[Version difference data]
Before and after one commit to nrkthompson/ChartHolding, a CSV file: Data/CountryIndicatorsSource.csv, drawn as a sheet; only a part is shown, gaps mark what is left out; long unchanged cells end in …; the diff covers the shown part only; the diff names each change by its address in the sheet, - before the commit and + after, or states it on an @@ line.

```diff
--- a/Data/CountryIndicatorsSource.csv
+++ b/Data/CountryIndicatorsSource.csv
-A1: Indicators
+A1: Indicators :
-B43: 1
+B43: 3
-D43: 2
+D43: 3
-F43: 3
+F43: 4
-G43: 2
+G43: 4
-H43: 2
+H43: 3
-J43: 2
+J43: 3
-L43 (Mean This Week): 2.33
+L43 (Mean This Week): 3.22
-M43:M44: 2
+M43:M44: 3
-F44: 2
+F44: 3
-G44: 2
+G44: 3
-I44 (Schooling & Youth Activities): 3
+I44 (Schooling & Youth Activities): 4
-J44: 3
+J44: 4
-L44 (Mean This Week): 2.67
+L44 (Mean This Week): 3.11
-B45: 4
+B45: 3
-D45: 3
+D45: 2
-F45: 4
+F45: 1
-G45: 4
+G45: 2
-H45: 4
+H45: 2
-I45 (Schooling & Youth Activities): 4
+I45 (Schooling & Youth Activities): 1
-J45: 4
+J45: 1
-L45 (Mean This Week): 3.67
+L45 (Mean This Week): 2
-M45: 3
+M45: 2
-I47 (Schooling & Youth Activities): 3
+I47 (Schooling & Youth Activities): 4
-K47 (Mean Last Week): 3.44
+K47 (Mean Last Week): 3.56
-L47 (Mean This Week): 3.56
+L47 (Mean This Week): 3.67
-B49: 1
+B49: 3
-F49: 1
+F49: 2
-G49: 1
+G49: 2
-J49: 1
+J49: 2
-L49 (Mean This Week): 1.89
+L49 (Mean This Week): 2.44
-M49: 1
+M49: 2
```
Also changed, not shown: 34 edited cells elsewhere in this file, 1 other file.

Work item >> All entries are to be output exactly as they stand.

Solution >>
Before and after one commit to nrkthompson/ChartHolding, a CSV file: Data/CountryIndicatorsSource.csv, drawn as a sheet; only a part is shown, gaps mark what is left out; long unchanged cells end in …; the diff covers the shown part only; the diff names each change by its address in the sheet, - before the commit and + after, or states it on an @@ line.

```diff
--- a/Data/CountryIndicatorsSource.csv
+++ b/Data/CountryIndicatorsSource.csv
-A1: Indicators
+A1: Indicators :
-B43: 1
+B43: 3
-D43: 2
+D43: 3
-F43: 3
+F43: 4
-G43: 2
+G43: 4
-H43: 2
+H43: 3
-J43: 2
+J43: 3
-L43 (Mean This Week): 2.33
+L43 (Mean This Week): 3.22
-M43:M44: 2
+M43:M44: 3
-F44: 2
+F44: 3
-G44: 2
+G44: 3
-I44 (Schooling & Youth Activities): 3
+I44 (Schooling & Youth Activities): 4
-J44: 3
+J44: 4
-L44 (Mean This Week): 2.67
+L44 (Mean This Week): 3.11
-B45: 4
+B45: 3
-D45: 3
+D45: 2
-F45: 4
+F45: 1
-G45: 4
+G45: 2
-H45: 4
+H45: 2
-I45 (Schooling & Youth Activities): 4
+I45 (Schooling & Youth Activities): 1
-J45: 4
+J45: 1
-L45 (Mean This Week): 3.67
+L45 (Mean This Week): 2
-M45: 3
+M45: 2
-I47 (Schooling & Youth Activities): 3
+I47 (Schooling & Youth Activities): 4
-K47 (Mean Last Week): 3.44
+K47 (Mean Last Week): 3.56
-L47 (Mean This Week): 3.56
+L47 (Mean This Week): 3.67
-B49: 1
+B49: 3
-F49: 1
+F49: 2
-G49: 1
+G49: 2
-J49: 1
+J49: 2
-L49 (Mean This Week): 1.89
+L49 (Mean This Week): 2.44
-M49: 1
+M49: 2
```
Also changed, not shown: 34 edited cells elsewhere in this file, 1 other file.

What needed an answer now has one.